[[ The records, beginning ]]

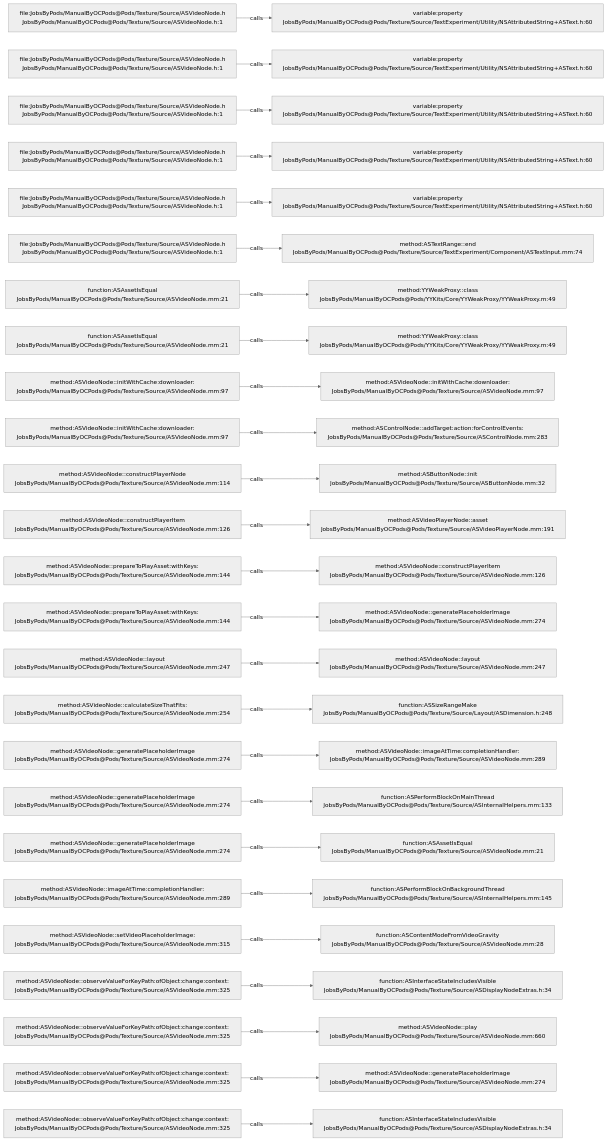
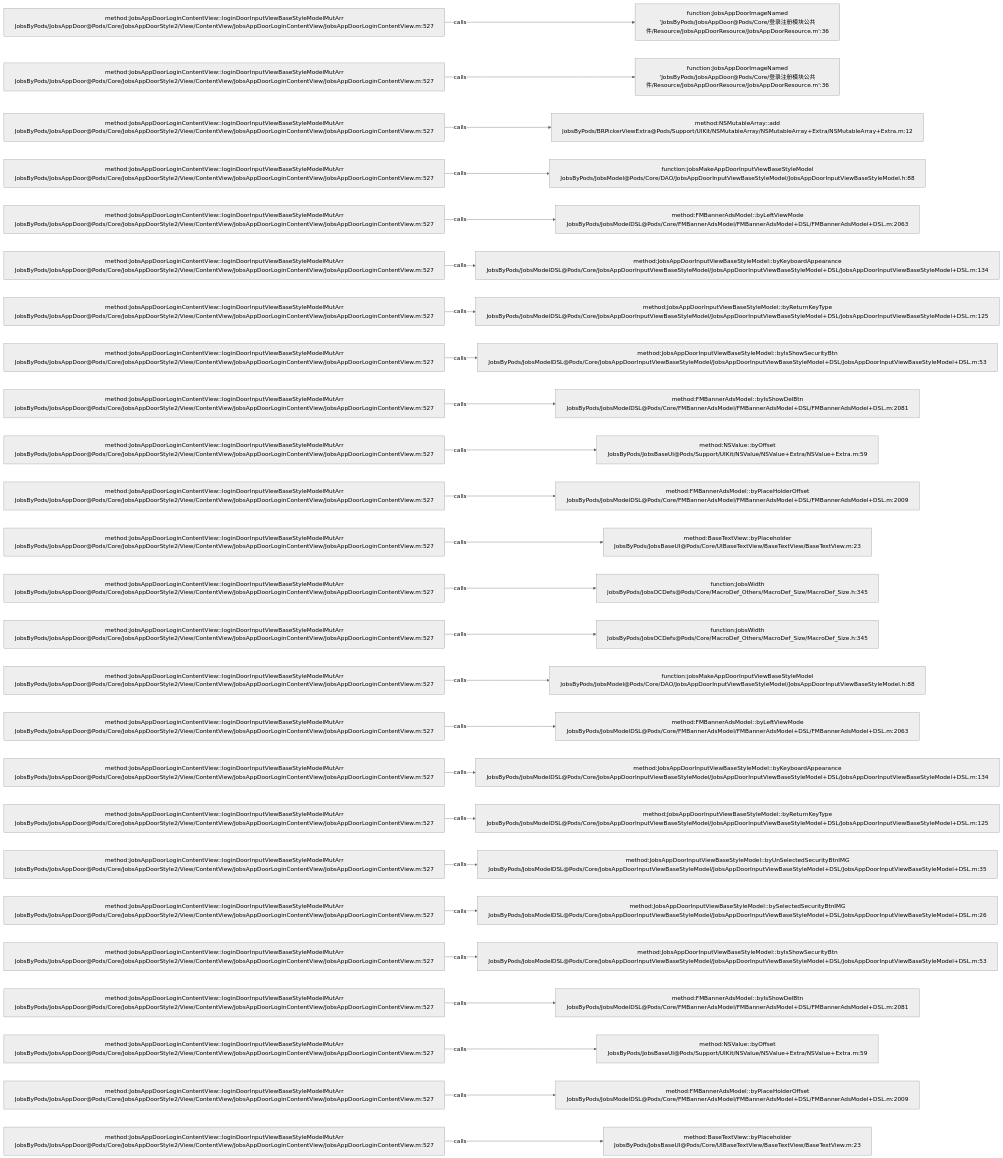
The diagram in .codegraph/codegraph.md/graphs/calls-127.md (JobsKits/JobsOCBaseConfigDemo), drawn with Mermaid (neutral theme) before and after one commit. The commit also changed 768 other files, not shown here.

````diff
--- a/.codegraph/codegraph.md/graphs/calls-127.md
+++ b/.codegraph/codegraph.md/graphs/calls-127.md
@@ -13,78 +13,78 @@
 ```mermaid
 flowchart LR
-  S1["file:JobsByPods/ManualByOCPods@Pods/Texture/Source/ASVideoNode.h<br/>JobsByPods/ManualByOCPods@Pods/Texture/Source/ASVideoNode.h:1"]
-  T1["variable:property<br/>JobsByPods/ManualByOCPods@Pods/Texture/Source/TextExperiment/Utility/NSAttributedString+ASText.h:60"]
+  S1["method:JobsAppDoorLoginContentView::loginDoorInputViewBaseStyleModelMutArr<br/>JobsByPods/JobsAppDoor@Pods/Core/JobsAppDoorStyle2/View/ContentView/JobsAppDoorLoginContentView/JobsAppDoorLoginContentView.m:527"]
+  T1["function:JobsAppDoorImageNamed<br/>'JobsByPods/JobsAppDoor@Pods/Core/登录注册模块公共件/Resource/JobsAppDoorResource/JobsAppDoorResource.m':36"]
   S1 -->|calls| T1
-  S2["file:JobsByPods/ManualByOCPods@Pods/Texture/Source/ASVideoNode.h<br/>JobsByPods/ManualByOCPods@Pods/Texture/Source/ASVideoNode.h:1"]
-  T2["variable:property<br/>JobsByPods/ManualByOCPods@Pods/Texture/Source/TextExperiment/Utility/NSAttributedString+ASText.h:60"]
+  S2["method:JobsAppDoorLoginContentView::loginDoorInputViewBaseStyleModelMutArr<br/>JobsByPods/JobsAppDoor@Pods/Core/JobsAppDoorStyle2/View/ContentView/JobsAppDoorLoginContentView/JobsAppDoorLoginContentView.m:527"]
+  T2["function:JobsAppDoorImageNamed<br/>'JobsByPods/JobsAppDoor@Pods/Core/登录注册模块公共件/Resource/JobsAppDoorResource/JobsAppDoorResource.m':36"]
   S2 -->|calls| T2
-  S3["file:JobsByPods/ManualByOCPods@Pods/Texture/Source/ASVideoNode.h<br/>JobsByPods/ManualByOCPods@Pods/Texture/Source/ASVideoNode.h:1"]
-  T3["variable:property<br/>JobsByPods/ManualByOCPods@Pods/Texture/Source/TextExperiment/Utility/NSAttributedString+ASText.h:60"]
+  S3["method:JobsAppDoorLoginContentView::loginDoorInputViewBaseStyleModelMutArr<br/>JobsByPods/JobsAppDoor@Pods/Core/JobsAppDoorStyle2/View/ContentView/JobsAppDoorLoginContentView/JobsAppDoorLoginContentView.m:527"]
+  T3["method:NSMutableArray::add<br/>JobsByPods/BRPickerViewExtra@Pods/Support/UIKit/NSMutableArray/NSMutableArray+Extra/NSMutableArray+Extra.m:12"]
   S3 -->|calls| T3
-  S4["file:JobsByPods/ManualByOCPods@Pods/Texture/Source/ASVideoNode.h<br/>JobsByPods/ManualByOCPods@Pods/Texture/Source/ASVideoNode.h:1"]
-  T4["variable:property<br/>JobsByPods/ManualByOCPods@Pods/Texture/Source/TextExperiment/Utility/NSAttributedString+ASText.h:60"]
+  S4["method:JobsAppDoorLoginContentView::loginDoorInputViewBaseStyleModelMutArr<br/>JobsByPods/JobsAppDoor@Pods/Core/JobsAppDoorStyle2/View/ContentView/JobsAppDoorLoginContentView/JobsAppDoorLoginContentView.m:527"]
+  T4["function:jobsMakeAppDoorInputViewBaseStyleModel<br/>JobsByPods/JobsModel@Pods/Core/DAO/JobsAppDoorInputViewBaseStyleModel/JobsAppDoorInputViewBaseStyleModel.h:88"]
   S4 -->|calls| T4
-  S5["file:JobsByPods/ManualByOCPods@Pods/Texture/Source/ASVideoNode.h<br/>JobsByPods/ManualByOCPods@Pods/Texture/Source/ASVideoNode.h:1"]
-  T5["variable:property<br/>JobsByPods/ManualByOCPods@Pods/Texture/Source/TextExperiment/Utility/NSAttributedString+ASText.h:60"]
+  S5["method:JobsAppDoorLoginContentView::loginDoorInputViewBaseStyleModelMutArr<br/>JobsByPods/JobsAppDoor@Pods/Core/JobsAppDoorStyle2/View/ContentView/JobsAppDoorLoginContentView/JobsAppDoorLoginContentView.m:527"]
+  T5["method:FMBannerAdsModel::byLeftViewMode<br/>JobsByPods/JobsModelDSL@Pods/Core/FMBannerAdsModel/FMBannerAdsModel+DSL/FMBannerAdsModel+DSL.m:2063"]
   S5 -->|calls| T5
-  S6["file:JobsByPods/ManualByOCPods@Pods/Texture/Source/ASVideoNode.h<br/>JobsByPods/ManualByOCPods@Pods/Texture/Source/ASVideoNode.h:1"]
-  T6["method:ASTextRange::end<br/>JobsByPods/ManualByOCPods@Pods/Texture/Source/TextExperiment/Component/ASTextInput.mm:74"]
+  S6["method:JobsAppDoorLoginContentView::loginDoorInputViewBaseStyleModelMutArr<br/>JobsByPods/JobsAppDoor@Pods/Core/JobsAppDoorStyle2/View/ContentView/JobsAppDoorLoginContentView/JobsAppDoorLoginContentView.m:527"]
+  T6["method:JobsAppDoorInputViewBaseStyleModel::byKeyboardAppearance<br/>JobsByPods/JobsModelDSL@Pods/Core/JobsAppDoorInputViewBaseStyleModel/JobsAppDoorInputViewBaseStyleModel+DSL/JobsAppDoorInputViewBaseStyleModel+DSL.m:134"]
   S6 -->|calls| T6
-  S7["function:ASAssetIsEqual<br/>JobsByPods/ManualByOCPods@Pods/Texture/Source/ASVideoNode.mm:21"]
-  T7["method:YYWeakProxy::class<br/>JobsByPods/ManualByOCPods@Pods/YYKits/Core/YYWeakProxy/YYWeakProxy.m:49"]
+  S7["method:JobsAppDoorLoginContentView::loginDoorInputViewBaseStyleModelMutArr<br/>JobsByPods/JobsAppDoor@Pods/Core/JobsAppDoorStyle2/View/ContentView/JobsAppDoorLoginContentView/JobsAppDoorLoginContentView.m:527"]
+  T7["method:JobsAppDoorInputViewBaseStyleModel::byReturnKeyType<br/>JobsByPods/JobsModelDSL@Pods/Core/JobsAppDoorInputViewBaseStyleModel/JobsAppDoorInputViewBaseStyleModel+DSL/JobsAppDoorInputViewBaseStyleModel+DSL.m:125"]
   S7 -->|calls| T7
-  S8["function:ASAssetIsEqual<br/>JobsByPods/ManualByOCPods@Pods/Texture/Source/ASVideoNode.mm:21"]
-  T8["method:YYWeakProxy::class<br/>JobsByPods/ManualByOCPods@Pods/YYKits/Core/YYWeakProxy/YYWeakProxy.m:49"]
+  S8["method:JobsAppDoorLoginContentView::loginDoorInputViewBaseStyleModelMutArr<br/>JobsByPods/JobsAppDoor@Pods/Core/JobsAppDoorStyle2/View/ContentView/JobsAppDoorLoginContentView/JobsAppDoorLoginContentView.m:527"]
+  T8["method:JobsAppDoorInputViewBaseStyleModel::byIsShowSecurityBtn<br/>JobsByPods/JobsModelDSL@Pods/Core/JobsAppDoorInputViewBaseStyleModel/JobsAppDoorInputViewBaseStyleModel+DSL/JobsAppDoorInputViewBaseStyleModel+DSL.m:53"]
   S8 -->|calls| T8
-  S9["method:ASVideoNode::initWithCache:downloader:<br/>JobsByPods/ManualByOCPods@Pods/Texture/Source/ASVideoNode.mm:97"]
-  T9["method:ASVideoNode::initWithCache:downloader:<br/>JobsByPods/ManualByOCPods@Pods/Texture/Source/ASVideoNode.mm:97"]
+  S9["method:JobsAppDoorLoginContentView::loginDoorInputViewBaseStyleModelMutArr<br/>JobsByPods/JobsAppDoor@Pods/Core/JobsAppDoorStyle2/View/ContentView/JobsAppDoorLoginContentView/JobsAppDoorLoginContentView.m:527"]
+  T9["method:FMBannerAdsModel::byIsShowDelBtn<br/>JobsByPods/JobsModelDSL@Pods/Core/FMBannerAdsModel/FMBannerAdsModel+DSL/FMBannerAdsModel+DSL.m:2081"]
   S9 -->|calls| T9
-  S10["method:ASVideoNode::initWithCache:downloader:<br/>JobsByPods/ManualByOCPods@Pods/Texture/Source/ASVideoNode.mm:97"]
-  T10["method:ASControlNode::addTarget:action:forControlEvents:<br/>JobsByPods/ManualByOCPods@Pods/Texture/Source/ASControlNode.mm:283"]
+  S10["method:JobsAppDoorLoginContentView::loginDoorInputViewBaseStyleModelMutArr<br/>JobsByPods/JobsAppDoor@Pods/Core/JobsAppDoorStyle2/View/ContentView/JobsAppDoorLoginContentView/JobsAppDoorLoginContentView.m:527"]
+  T10["method:NSValue::byOffset<br/>JobsByPods/JobsBaseUI@Pods/Support/UIKit/NSValue/NSValue+Extra/NSValue+Extra.m:59"]
   S10 -->|calls| T10
-  S11["method:ASVideoNode::constructPlayerNode<br/>JobsByPods/ManualByOCPods@Pods/Texture/Source/ASVideoNode.mm:114"]
-  T11["method:ASButtonNode::init<br/>JobsByPods/ManualByOCPods@Pods/Texture/Source/ASButtonNode.mm:32"]
+  S11["method:JobsAppDoorLoginContentView::loginDoorInputViewBaseStyleModelMutArr<br/>JobsByPods/JobsAppDoor@Pods/Core/JobsAppDoorStyle2/View/ContentView/JobsAppDoorLoginContentView/JobsAppDoorLoginContentView.m:527"]
+  T11["method:FMBannerAdsModel::byPlaceHolderOffset<br/>JobsByPods/JobsModelDSL@Pods/Core/FMBannerAdsModel/FMBannerAdsModel+DSL/FMBannerAdsModel+DSL.m:2009"]
   S11 -->|calls| T11
-  S12["method:ASVideoNode::constructPlayerItem<br/>JobsByPods/ManualByOCPods@Pods/Texture/Source/ASVideoNode.mm:126"]
-  T12["method:ASVideoPlayerNode::asset<br/>JobsByPods/ManualByOCPods@Pods/Texture/Source/ASVideoPlayerNode.mm:191"]
+  S12["method:JobsAppDoorLoginContentView::loginDoorInputViewBaseStyleModelMutArr<br/>JobsByPods/JobsAppDoor@Pods/Core/JobsAppDoorStyle2/View/ContentView/JobsAppDoorLoginContentView/JobsAppDoorLoginContentView.m:527"]
+  T12["method:BaseTextView::byPlaceholder<br/>JobsByPods/JobsBaseUI@Pods/Core/UIBaseTextView/BaseTextView/BaseTextView.m:23"]
   S12 -->|calls| T12
-  S13["method:ASVideoNode::prepareToPlayAsset:withKeys:<br/>JobsByPods/ManualByOCPods@Pods/Texture/Source/ASVideoNode.mm:144"]
-  T13["method:ASVideoNode::constructPlayerItem<br/>JobsByPods/ManualByOCPods@Pods/Texture/Source/ASVideoNode.mm:126"]
+  S13["method:JobsAppDoorLoginContentView::loginDoorInputViewBaseStyleModelMutArr<br/>JobsByPods/JobsAppDoor@Pods/Core/JobsAppDoorStyle2/View/ContentView/JobsAppDoorLoginContentView/JobsAppDoorLoginContentView.m:527"]
+  T13["function:JobsWidth<br/>JobsByPods/JobsOCDefs@Pods/Core/MacroDef_Others/MacroDef_Size/MacroDef_Size.h:345"]
   S13 -->|calls| T13
-  S14["method:ASVideoNode::prepareToPlayAsset:withKeys:<br/>JobsByPods/ManualByOCPods@Pods/Texture/Source/ASVideoNode.mm:144"]
-  T14["method:ASVideoNode::generatePlaceholderImage<br/>JobsByPods/ManualByOCPods@Pods/Texture/Source/ASVideoNode.mm:274"]
+  S14["method:JobsAppDoorLoginContentView::loginDoorInputViewBaseStyleModelMutArr<br/>JobsByPods/JobsAppDoor@Pods/Core/JobsAppDoorStyle2/View/ContentView/JobsAppDoorLoginContentView/JobsAppDoorLoginContentView.m:527"]
+  T14["function:JobsWidth<br/>JobsByPods/JobsOCDefs@Pods/Core/MacroDef_Others/MacroDef_Size/MacroDef_Size.h:345"]
   S14 -->|calls| T14
-  S15["method:ASVideoNode::layout<br/>JobsByPods/ManualByOCPods@Pods/Texture/Source/ASVideoNode.mm:247"]
-  T15["method:ASVideoNode::layout<br/>JobsByPods/ManualByOCPods@Pods/Texture/Source/ASVideoNode.mm:247"]
+  S15["method:JobsAppDoorLoginContentView::loginDoorInputViewBaseStyleModelMutArr<br/>JobsByPods/JobsAppDoor@Pods/Core/JobsAppDoorStyle2/View/ContentView/JobsAppDoorLoginContentView/JobsAppDoorLoginContentView.m:527"]
+  T15["function:jobsMakeAppDoorInputViewBaseStyleModel<br/>JobsByPods/JobsModel@Pods/Core/DAO/JobsAppDoorInputViewBaseStyleModel/JobsAppDoorInputViewBaseStyleModel.h:88"]
   S15 -->|calls| T15
-  S16["method:ASVideoNode::calculateSizeThatFits:<br/>JobsByPods/ManualByOCPods@Pods/Texture/Source/ASVideoNode.mm:254"]
-  T16["function:ASSizeRangeMake<br/>JobsByPods/ManualByOCPods@Pods/Texture/Source/Layout/ASDimension.h:248"]
+  S16["method:JobsAppDoorLoginContentView::loginDoorInputViewBaseStyleModelMutArr<br/>JobsByPods/JobsAppDoor@Pods/Core/JobsAppDoorStyle2/View/ContentView/JobsAppDoorLoginContentView/JobsAppDoorLoginContentView.m:527"]
+  T16["method:FMBannerAdsModel::byLeftViewMode<br/>JobsByPods/JobsModelDSL@Pods/Core/FMBannerAdsModel/FMBannerAdsModel+DSL/FMBannerAdsModel+DSL.m:2063"]
   S16 -->|calls| T16
-  S17["method:ASVideoNode::generatePlaceholderImage<br/>JobsByPods/ManualByOCPods@Pods/Texture/Source/ASVideoNode.mm:274"]
-  T17["method:ASVideoNode::imageAtTime:completionHandler:<br/>JobsByPods/ManualByOCPods@Pods/Texture/Source/ASVideoNode.mm:289"]
+  S17["method:JobsAppDoorLoginContentView::loginDoorInputViewBaseStyleModelMutArr<br/>JobsByPods/JobsAppDoor@Pods/Core/JobsAppDoorStyle2/View/ContentView/JobsAppDoorLoginContentView/JobsAppDoorLoginContentView.m:527"]
+  T17["method:JobsAppDoorInputViewBaseStyleModel::byKeyboardAppearance<br/>JobsByPods/JobsModelDSL@Pods/Core/JobsAppDoorInputViewBaseStyleModel/JobsAppDoorInputViewBaseStyleModel+DSL/JobsAppDoorInputViewBaseStyleModel+DSL.m:134"]
   S17 -->|calls| T17
-  S18["method:ASVideoNode::generatePlaceholderImage<br/>JobsByPods/ManualByOCPods@Pods/Texture/Source/ASVideoNode.mm:274"]
-  T18["function:ASPerformBlockOnMainThread<br/>JobsByPods/ManualByOCPods@Pods/Texture/Source/ASInternalHelpers.mm:133"]
+  S18["method:JobsAppDoorLoginContentView::loginDoorInputViewBaseStyleModelMutArr<br/>JobsByPods/JobsAppDoor@Pods/Core/JobsAppDoorStyle2/View/ContentView/JobsAppDoorLoginContentView/JobsAppDoorLoginContentView.m:527"]
+  T18["method:JobsAppDoorInputViewBaseStyleModel::byReturnKeyType<br/>JobsByPods/JobsModelDSL@Pods/Core/JobsAppDoorInputViewBaseStyleModel/JobsAppDoorInputViewBaseStyleModel+DSL/JobsAppDoorInputViewBaseStyleModel+DSL.m:125"]
   S18 -->|calls| T18
-  S19["method:ASVideoNode::generatePlaceholderImage<br/>JobsByPods/ManualByOCPods@Pods/Texture/Source/ASVideoNode.mm:274"]
-  T19["function:ASAssetIsEqual<br/>JobsByPods/ManualByOCPods@Pods/Texture/Source/ASVideoNode.mm:21"]
+  S19["method:JobsAppDoorLoginContentView::loginDoorInputViewBaseStyleModelMutArr<br/>JobsByPods/JobsAppDoor@Pods/Core/JobsAppDoorStyle2/View/ContentView/JobsAppDoorLoginContentView/JobsAppDoorLoginContentView.m:527"]
+  T19["method:JobsAppDoorInputViewBaseStyleModel::byUnSelectedSecurityBtnIMG<br/>JobsByPods/JobsModelDSL@Pods/Core/JobsAppDoorInputViewBaseStyleModel/JobsAppDoorInputViewBaseStyleModel+DSL/JobsAppDoorInputViewBaseStyleModel+DSL.m:35"]
   S19 -->|calls| T19
-  S20["method:ASVideoNode::imageAtTime:completionHandler:<br/>JobsByPods/ManualByOCPods@Pods/Texture/Source/ASVideoNode.mm:289"]
-  T20["function:ASPerformBlockOnBackgroundThread<br/>JobsByPods/ManualByOCPods@Pods/Texture/Source/ASInternalHelpers.mm:145"]
+  S20["method:JobsAppDoorLoginContentView::loginDoorInputViewBaseStyleModelMutArr<br/>JobsByPods/JobsAppDoor@Pods/Core/JobsAppDoorStyle2/View/ContentView/JobsAppDoorLoginContentView/JobsAppDoorLoginContentView.m:527"]
+  T20["method:JobsAppDoorInputViewBaseStyleModel::bySelectedSecurityBtnIMG<br/>JobsByPods/JobsModelDSL@Pods/Core/JobsAppDoorInputViewBaseStyleModel/JobsAppDoorInputViewBaseStyleModel+DSL/JobsAppDoorInputViewBaseStyleModel+DSL.m:26"]
   S20 -->|calls| T20
-  S21["method:ASVideoNode::setVideoPlaceholderImage:<br/>JobsByPods/ManualByOCPods@Pods/Texture/Source/ASVideoNode.mm:315"]
-  T21["function:ASContentModeFromVideoGravity<br/>JobsByPods/ManualByOCPods@Pods/Texture/Source/ASVideoNode.mm:28"]
+  S21["method:JobsAppDoorLoginContentView::loginDoorInputViewBaseStyleModelMutArr<br/>JobsByPods/JobsAppDoor@Pods/Core/JobsAppDoorStyle2/View/ContentView/JobsAppDoorLoginContentView/JobsAppDoorLoginContentView.m:527"]
+  T21["method:JobsAppDoorInputViewBaseStyleModel::byIsShowSecurityBtn<br/>JobsByPods/JobsModelDSL@Pods/Core/JobsAppDoorInputViewBaseStyleModel/JobsAppDoorInputViewBaseStyleModel+DSL/JobsAppDoorInputViewBaseStyleModel+DSL.m:53"]
   S21 -->|calls| T21
-  S22["method:ASVideoNode::observeValueForKeyPath:ofObject:change:context:<br/>JobsByPods/ManualByOCPods@Pods/Texture/Source/ASVideoNode.mm:325"]
-  T22["function:ASInterfaceStateIncludesVisible<br/>JobsByPods/ManualByOCPods@Pods/Texture/Source/ASDisplayNodeExtras.h:34"]
+  S22["method:JobsAppDoorLoginContentView::loginDoorInputViewBaseStyleModelMutArr<br/>JobsByPods/JobsAppDoor@Pods/Core/JobsAppDoorStyle2/View/ContentView/JobsAppDoorLoginContentView/JobsAppDoorLoginContentView.m:527"]
+  T22["method:FMBannerAdsModel::byIsShowDelBtn<br/>JobsByPods/JobsModelDSL@Pods/Core/FMBannerAdsModel/FMBannerAdsModel+DSL/FMBannerAdsModel+DSL.m:2081"]
   S22 -->|calls| T22
-  S23["method:ASVideoNode::observeValueForKeyPath:ofObject:change:context:<br/>JobsByPods/ManualByOCPods@Pods/Texture/Source/ASVideoNode.mm:325"]
-  T23["method:ASVideoNode::play<br/>JobsByPods/ManualByOCPods@Pods/Texture/Source/ASVideoNode.mm:660"]
+  S23["method:JobsAppDoorLoginContentView::loginDoorInputViewBaseStyleModelMutArr<br/>JobsByPods/JobsAppDoor@Pods/Core/JobsAppDoorStyle2/View/ContentView/JobsAppDoorLoginContentView/JobsAppDoorLoginContentView.m:527"]
+  T23["method:NSValue::byOffset<br/>JobsByPods/JobsBaseUI@Pods/Support/UIKit/NSValue/NSValue+Extra/NSValue+Extra.m:59"]
   S23 -->|calls| T23
-  S24["method:ASVideoNode::observeValueForKeyPath:ofObject:change:context:<br/>JobsByPods/ManualByOCPods@Pods/Texture/Source/ASVideoNode.mm:325"]
-  T24["method:ASVideoNode::generatePlaceholderImage<br/>JobsByPods/ManualByOCPods@Pods/Texture/Source/ASVideoNode.mm:274"]
+  S24["method:JobsAppDoorLoginContentView::loginDoorInputViewBaseStyleModelMutArr<br/>JobsByPods/JobsAppDoor@Pods/Core/JobsAppDoorStyle2/View/ContentView/JobsAppDoorLoginContentView/JobsAppDoorLoginContentView.m:527"]
+  T24["method:FMBannerAdsModel::byPlaceHolderOffset<br/>JobsByPods/JobsModelDSL@Pods/Core/FMBannerAdsModel/FMBannerAdsModel+DSL/FMBannerAdsModel+DSL.m:2009"]
   S24 -->|calls| T24
-  S25["method:ASVideoNode::observeValueForKeyPath:ofObject:change:context:<br/>JobsByPods/ManualByOCPods@Pods/Texture/Source/ASVideoNode.mm:325"]
-  T25["function:ASInterfaceStateIncludesVisible<br/>JobsByPods/ManualByOCPods@Pods/Texture/Source/ASDisplayNodeExtras.h:34"]
+  S25["method:JobsAppDoorLoginContentView::loginDoorInputViewBaseStyleModelMutArr<br/>JobsByPods/JobsAppDoor@Pods/Core/JobsAppDoorStyle2/View/ContentView/JobsAppDoorLoginContentView/JobsAppDoorLoginContentView.m:527"]
+  T25["method:BaseTextView::byPlaceholder<br/>JobsByPods/JobsBaseUI@Pods/Core/UIBaseTextView/BaseTextView/BaseTextView.m:23"]
   S25 -->|calls| T25
 ```
````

[[ The records, end ]]

▶ **Task objective**:
The answer to this exercise is one number: how many lines of the records above contain the string "ofObject".

▶ **Solution below**:
4